Next Image

Be Sociable, Share!
Stoneview Nature Center
Culver City, CA


Bob Hale
Jennifer Schab
Anne Clark


This design-build competition asked entrants to transform a five-acre brownfield site into a public park in the heart of Los Angeles County. For our entry, we collaborated with several world-class partners: WORKac, a New York architectural pace-setter; Swinerton Builders; and Fritz Haeg, an artist at the vanguard of the edible landscape movement. Together, we cooked up a new model for an urban park, one that is edible and forageable, showcasing ways people living in an arid chaparral landscape can cultivate the ground beneath their feet.

We sited the 4,000-square-foot nature center building at the property's northeast corner, maximizing views of the surrounding area. From there, we planted on a gradient, positioning a fruit orchard and more traditional vegetables closest to the building, while specifying chaparral-native edibles like prickly pears (Opuntia oricola) farther away.
The transition from the tended landscape to the cultivated wild makes the park a place for learning and interaction, rather than just marveling at pretty flowers.

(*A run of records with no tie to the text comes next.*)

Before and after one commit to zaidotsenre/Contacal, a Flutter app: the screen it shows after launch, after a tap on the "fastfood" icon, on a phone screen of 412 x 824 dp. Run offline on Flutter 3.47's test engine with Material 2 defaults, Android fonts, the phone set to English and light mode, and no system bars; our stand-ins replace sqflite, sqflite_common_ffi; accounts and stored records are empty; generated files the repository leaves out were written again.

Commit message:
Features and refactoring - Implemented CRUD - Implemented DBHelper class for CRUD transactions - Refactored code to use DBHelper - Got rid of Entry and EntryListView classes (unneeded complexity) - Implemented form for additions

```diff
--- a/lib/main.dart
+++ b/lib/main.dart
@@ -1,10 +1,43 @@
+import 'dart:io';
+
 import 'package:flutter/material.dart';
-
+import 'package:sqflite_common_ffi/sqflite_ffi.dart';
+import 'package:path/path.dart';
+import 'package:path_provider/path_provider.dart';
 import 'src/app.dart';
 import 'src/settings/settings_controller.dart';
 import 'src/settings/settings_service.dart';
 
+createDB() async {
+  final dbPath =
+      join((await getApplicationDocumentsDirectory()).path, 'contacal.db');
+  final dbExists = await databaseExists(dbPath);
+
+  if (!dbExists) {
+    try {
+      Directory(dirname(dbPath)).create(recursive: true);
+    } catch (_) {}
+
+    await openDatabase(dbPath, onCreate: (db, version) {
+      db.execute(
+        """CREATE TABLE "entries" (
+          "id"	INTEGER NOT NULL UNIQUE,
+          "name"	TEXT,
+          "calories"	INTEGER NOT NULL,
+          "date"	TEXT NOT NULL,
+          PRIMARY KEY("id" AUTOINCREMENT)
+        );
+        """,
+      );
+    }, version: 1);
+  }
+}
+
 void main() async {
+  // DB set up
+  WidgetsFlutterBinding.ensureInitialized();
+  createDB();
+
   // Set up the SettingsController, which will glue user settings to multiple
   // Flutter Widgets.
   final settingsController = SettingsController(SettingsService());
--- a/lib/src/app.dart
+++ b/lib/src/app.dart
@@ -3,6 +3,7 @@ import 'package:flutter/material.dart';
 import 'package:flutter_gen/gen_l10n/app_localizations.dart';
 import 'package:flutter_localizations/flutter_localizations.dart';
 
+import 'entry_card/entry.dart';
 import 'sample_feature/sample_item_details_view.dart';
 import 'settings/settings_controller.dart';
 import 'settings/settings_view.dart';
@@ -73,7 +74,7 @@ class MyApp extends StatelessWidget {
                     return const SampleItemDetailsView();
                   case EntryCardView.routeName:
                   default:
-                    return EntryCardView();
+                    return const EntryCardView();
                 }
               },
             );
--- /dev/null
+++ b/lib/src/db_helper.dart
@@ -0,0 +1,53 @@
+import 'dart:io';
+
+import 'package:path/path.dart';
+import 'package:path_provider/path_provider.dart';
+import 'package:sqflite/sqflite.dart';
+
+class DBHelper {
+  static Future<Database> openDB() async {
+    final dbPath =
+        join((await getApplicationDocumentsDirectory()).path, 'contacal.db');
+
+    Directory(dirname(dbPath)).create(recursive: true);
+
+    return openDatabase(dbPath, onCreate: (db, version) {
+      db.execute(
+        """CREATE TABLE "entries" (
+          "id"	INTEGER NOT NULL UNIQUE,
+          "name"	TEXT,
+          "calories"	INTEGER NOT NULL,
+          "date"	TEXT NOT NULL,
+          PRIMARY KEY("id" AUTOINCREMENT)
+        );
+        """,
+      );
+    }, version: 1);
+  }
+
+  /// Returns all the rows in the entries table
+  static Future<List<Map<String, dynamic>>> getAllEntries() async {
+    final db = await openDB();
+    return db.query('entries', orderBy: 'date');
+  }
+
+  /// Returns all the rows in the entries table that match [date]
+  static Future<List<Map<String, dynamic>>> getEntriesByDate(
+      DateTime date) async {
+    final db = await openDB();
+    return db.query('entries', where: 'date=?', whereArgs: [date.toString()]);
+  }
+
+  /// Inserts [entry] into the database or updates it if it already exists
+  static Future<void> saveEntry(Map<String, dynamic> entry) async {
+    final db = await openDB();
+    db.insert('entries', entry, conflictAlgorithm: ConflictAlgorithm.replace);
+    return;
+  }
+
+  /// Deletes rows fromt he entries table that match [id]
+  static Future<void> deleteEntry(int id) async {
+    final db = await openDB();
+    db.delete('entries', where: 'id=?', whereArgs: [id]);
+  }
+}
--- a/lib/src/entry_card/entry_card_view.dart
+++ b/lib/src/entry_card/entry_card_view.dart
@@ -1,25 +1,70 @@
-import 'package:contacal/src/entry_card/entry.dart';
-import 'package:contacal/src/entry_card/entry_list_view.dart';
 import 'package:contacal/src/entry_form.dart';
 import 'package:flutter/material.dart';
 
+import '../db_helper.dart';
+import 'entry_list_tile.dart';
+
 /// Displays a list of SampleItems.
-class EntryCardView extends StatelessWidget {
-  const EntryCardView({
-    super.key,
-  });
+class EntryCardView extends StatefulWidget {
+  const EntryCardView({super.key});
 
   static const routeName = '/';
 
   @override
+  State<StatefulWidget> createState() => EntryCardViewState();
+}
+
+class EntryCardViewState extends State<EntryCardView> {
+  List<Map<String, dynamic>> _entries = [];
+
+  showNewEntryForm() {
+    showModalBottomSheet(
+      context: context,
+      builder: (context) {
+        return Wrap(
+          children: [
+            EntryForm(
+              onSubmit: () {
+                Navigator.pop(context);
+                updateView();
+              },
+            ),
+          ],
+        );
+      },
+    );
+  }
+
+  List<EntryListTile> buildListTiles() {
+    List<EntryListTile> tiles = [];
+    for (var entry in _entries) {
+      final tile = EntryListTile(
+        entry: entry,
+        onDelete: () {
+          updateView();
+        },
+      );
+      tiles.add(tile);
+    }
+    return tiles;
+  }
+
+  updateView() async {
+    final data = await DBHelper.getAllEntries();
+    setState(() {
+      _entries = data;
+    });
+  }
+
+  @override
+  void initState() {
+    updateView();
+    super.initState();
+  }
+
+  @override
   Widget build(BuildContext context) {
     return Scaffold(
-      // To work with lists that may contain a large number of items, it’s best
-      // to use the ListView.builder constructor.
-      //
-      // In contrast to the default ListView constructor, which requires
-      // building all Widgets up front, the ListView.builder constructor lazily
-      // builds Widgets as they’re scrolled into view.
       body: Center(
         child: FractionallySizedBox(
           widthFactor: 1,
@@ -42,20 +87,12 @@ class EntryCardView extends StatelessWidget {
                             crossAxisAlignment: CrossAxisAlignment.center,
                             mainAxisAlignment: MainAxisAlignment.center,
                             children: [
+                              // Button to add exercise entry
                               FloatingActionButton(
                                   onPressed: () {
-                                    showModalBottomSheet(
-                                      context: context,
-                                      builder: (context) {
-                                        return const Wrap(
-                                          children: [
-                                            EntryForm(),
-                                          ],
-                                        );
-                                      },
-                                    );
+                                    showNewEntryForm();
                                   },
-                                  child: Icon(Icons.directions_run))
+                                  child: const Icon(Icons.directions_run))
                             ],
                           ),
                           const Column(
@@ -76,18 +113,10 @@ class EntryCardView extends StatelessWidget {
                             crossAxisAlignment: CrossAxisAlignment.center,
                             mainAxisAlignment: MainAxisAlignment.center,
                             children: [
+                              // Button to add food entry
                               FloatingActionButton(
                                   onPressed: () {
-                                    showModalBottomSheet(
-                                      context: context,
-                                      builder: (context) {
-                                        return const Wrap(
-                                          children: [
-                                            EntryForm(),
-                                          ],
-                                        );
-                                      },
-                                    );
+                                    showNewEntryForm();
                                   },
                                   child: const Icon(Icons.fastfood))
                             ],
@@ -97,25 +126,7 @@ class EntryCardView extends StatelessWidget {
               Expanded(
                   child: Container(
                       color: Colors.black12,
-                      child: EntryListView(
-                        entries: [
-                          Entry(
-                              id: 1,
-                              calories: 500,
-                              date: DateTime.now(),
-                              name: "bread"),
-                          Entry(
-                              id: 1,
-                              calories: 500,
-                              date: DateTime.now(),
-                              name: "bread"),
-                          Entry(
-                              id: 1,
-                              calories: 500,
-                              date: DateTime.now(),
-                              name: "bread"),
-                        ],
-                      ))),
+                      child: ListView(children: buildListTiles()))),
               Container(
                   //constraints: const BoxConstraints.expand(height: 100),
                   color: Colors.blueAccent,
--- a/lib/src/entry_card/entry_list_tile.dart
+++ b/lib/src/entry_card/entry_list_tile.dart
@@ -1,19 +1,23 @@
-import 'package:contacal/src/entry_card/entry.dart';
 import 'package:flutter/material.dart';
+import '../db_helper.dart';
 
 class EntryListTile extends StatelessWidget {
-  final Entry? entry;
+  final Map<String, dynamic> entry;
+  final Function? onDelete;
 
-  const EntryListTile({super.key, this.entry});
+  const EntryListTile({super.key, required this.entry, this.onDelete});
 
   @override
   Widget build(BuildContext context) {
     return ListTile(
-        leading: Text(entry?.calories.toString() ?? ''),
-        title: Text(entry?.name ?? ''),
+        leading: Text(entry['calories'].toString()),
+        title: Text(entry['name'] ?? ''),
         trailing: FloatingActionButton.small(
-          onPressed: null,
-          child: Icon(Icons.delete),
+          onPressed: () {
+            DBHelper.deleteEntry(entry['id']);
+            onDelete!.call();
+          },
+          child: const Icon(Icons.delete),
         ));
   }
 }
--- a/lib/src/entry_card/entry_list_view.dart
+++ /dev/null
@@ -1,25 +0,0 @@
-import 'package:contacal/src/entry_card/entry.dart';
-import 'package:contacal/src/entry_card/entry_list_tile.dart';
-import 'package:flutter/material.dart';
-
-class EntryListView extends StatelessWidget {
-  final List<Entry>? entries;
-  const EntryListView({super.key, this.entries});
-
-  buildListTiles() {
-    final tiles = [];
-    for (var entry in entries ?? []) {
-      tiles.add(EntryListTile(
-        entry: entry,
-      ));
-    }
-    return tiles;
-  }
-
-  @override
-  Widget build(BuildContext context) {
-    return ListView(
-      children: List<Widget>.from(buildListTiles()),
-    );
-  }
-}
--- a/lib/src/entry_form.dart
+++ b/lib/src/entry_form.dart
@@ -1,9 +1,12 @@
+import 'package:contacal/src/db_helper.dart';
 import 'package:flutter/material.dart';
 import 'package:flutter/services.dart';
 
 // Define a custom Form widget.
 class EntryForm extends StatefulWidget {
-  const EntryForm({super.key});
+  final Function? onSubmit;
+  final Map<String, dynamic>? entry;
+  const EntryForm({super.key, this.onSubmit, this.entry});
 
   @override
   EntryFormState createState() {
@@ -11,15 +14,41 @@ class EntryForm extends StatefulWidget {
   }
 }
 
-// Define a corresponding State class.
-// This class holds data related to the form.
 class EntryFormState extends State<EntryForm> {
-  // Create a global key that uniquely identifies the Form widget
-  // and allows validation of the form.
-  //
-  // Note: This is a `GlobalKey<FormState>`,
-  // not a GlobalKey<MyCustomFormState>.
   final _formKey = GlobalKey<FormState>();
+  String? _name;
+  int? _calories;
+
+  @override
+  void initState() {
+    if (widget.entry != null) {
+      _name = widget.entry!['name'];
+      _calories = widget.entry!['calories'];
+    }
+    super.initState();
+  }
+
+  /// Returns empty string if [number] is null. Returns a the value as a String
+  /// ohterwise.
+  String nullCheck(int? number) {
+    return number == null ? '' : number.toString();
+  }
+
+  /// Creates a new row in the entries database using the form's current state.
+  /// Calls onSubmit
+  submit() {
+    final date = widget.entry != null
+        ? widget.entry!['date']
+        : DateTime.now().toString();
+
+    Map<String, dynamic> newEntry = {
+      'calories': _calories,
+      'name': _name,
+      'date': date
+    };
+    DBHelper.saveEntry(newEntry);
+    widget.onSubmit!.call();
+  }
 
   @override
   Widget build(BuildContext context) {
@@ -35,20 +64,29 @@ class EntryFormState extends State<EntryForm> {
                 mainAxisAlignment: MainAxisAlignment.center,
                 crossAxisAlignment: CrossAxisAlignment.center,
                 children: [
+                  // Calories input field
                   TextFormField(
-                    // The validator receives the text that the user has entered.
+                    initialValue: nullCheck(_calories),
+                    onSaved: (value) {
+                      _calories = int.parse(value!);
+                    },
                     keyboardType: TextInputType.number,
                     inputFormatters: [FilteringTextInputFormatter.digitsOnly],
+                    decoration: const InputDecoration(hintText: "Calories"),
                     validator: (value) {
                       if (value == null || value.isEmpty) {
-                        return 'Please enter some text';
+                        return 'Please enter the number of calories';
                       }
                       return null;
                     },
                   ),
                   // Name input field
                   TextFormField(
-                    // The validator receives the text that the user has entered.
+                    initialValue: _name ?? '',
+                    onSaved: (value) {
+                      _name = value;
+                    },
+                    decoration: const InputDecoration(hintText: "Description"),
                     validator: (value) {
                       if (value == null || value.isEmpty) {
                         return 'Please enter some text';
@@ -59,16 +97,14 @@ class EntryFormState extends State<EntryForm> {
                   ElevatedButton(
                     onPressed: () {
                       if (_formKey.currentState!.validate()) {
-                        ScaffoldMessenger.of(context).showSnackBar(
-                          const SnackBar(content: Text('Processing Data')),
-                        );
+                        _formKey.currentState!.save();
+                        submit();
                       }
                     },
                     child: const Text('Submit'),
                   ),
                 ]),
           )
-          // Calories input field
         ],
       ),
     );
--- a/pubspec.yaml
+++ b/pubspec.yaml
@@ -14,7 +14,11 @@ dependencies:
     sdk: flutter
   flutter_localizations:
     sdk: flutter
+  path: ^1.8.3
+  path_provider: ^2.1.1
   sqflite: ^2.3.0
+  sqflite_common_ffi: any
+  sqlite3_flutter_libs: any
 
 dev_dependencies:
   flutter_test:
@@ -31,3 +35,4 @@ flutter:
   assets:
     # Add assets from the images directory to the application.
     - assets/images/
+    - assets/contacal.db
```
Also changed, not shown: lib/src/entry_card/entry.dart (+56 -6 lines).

We also designed a trellis to extend from the building and cover more than an acre of the property. This intentionally adaptable structure could accommodate fabric shades, carry water to irrigate cultivated areas, create a skeleton for vines to climb, or support hanging plants.

The competition required that all materials from the existing site—including excavated asphalt from parking lots and demolished bricks and concrete—be reused onsite. So we buried them in a 12-foot-high, one-acre mound at the park's center, providing topographical interest and a variety of slope conditions and microclimates. Sunflowers and poplars help phytoremediate any pollutants left behind in the soil.